What is needed. Your response should reproduce every line of the entries that contains the word "https".

Data for processing.
▽

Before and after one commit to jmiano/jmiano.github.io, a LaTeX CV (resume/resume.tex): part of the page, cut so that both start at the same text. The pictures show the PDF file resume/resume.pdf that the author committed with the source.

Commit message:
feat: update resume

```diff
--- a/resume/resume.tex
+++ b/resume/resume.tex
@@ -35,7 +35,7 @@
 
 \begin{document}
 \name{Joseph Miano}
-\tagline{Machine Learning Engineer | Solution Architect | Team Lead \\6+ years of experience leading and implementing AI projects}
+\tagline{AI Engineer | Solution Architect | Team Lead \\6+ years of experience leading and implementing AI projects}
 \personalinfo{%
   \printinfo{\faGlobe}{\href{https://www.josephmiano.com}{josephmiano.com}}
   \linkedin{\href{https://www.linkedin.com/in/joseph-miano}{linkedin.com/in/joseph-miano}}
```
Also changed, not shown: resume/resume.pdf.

△
▽

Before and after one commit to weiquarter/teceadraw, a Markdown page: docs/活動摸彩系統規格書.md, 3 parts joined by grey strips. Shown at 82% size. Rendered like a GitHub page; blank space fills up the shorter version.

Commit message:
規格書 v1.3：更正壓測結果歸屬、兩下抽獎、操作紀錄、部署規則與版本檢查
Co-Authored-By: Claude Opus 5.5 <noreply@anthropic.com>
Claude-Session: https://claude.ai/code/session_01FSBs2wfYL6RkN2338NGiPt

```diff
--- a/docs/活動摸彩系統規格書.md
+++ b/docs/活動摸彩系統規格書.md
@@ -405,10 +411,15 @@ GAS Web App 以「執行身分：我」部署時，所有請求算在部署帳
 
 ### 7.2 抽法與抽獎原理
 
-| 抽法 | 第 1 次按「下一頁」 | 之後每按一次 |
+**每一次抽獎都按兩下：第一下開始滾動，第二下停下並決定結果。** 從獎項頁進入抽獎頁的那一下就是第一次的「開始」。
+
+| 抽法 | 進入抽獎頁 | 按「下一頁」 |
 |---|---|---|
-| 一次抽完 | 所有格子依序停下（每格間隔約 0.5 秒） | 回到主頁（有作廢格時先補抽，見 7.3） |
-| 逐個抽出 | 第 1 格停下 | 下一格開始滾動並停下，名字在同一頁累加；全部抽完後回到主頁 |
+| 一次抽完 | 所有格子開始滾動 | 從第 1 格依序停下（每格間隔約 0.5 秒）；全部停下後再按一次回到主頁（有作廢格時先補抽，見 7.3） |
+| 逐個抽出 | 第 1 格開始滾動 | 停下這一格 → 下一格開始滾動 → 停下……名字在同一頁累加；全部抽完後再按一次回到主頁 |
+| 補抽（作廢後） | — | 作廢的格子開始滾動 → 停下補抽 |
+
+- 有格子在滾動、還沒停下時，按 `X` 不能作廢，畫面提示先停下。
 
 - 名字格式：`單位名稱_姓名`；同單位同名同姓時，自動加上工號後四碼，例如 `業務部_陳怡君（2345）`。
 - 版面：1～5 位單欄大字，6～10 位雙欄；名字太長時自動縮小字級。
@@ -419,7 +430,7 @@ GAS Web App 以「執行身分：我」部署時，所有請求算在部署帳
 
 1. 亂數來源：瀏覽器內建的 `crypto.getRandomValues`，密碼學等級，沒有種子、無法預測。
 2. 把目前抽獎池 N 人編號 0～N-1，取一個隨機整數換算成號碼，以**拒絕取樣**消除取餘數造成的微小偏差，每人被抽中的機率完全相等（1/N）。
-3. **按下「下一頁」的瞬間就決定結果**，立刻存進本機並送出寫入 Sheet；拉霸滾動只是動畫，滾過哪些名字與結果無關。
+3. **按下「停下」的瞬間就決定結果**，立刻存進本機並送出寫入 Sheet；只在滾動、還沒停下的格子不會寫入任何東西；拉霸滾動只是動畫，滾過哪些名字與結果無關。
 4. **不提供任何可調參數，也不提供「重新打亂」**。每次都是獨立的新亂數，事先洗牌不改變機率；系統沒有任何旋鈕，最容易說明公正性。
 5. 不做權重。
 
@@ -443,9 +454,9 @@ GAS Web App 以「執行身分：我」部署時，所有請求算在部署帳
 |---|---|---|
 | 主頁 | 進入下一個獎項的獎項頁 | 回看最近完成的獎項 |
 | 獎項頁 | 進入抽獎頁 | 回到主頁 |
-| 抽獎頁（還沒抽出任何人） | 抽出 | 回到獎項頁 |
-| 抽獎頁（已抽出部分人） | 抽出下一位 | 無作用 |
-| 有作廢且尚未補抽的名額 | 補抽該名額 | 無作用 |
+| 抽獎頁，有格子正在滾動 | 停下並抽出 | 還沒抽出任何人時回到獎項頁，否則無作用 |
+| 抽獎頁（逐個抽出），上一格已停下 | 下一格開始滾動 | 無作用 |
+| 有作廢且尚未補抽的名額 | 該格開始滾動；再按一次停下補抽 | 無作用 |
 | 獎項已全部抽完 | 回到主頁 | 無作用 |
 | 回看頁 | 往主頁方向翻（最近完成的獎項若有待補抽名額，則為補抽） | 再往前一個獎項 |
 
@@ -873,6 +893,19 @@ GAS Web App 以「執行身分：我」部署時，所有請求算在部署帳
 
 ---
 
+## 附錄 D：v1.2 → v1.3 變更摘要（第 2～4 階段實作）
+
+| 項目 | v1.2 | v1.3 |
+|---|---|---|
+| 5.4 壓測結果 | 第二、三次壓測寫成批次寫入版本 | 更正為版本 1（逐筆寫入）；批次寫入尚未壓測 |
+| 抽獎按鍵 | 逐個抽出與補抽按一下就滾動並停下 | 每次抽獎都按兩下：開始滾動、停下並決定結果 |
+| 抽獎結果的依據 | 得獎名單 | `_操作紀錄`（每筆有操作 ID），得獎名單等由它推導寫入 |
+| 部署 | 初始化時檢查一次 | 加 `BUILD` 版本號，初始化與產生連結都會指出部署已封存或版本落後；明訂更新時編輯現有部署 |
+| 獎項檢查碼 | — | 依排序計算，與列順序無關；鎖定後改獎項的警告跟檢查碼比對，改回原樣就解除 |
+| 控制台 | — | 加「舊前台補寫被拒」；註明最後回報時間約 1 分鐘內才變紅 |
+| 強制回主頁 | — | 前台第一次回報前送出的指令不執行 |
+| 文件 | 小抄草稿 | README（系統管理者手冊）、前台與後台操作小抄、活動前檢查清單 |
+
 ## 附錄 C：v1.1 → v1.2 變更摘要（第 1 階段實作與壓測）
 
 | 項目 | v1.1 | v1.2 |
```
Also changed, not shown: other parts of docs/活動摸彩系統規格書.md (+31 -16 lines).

△

The completed task.
   \printinfo{\faGlobe}{\href{https://www.josephmiano.com}{josephmiano.com}}
   \linkedin{\href{https://www.linkedin.com/in/joseph-miano}{linkedin.com/in/joseph-miano}}
Claude-Session: https://claude.ai/code/session_01FSBs2wfYL6RkN2338NGiPt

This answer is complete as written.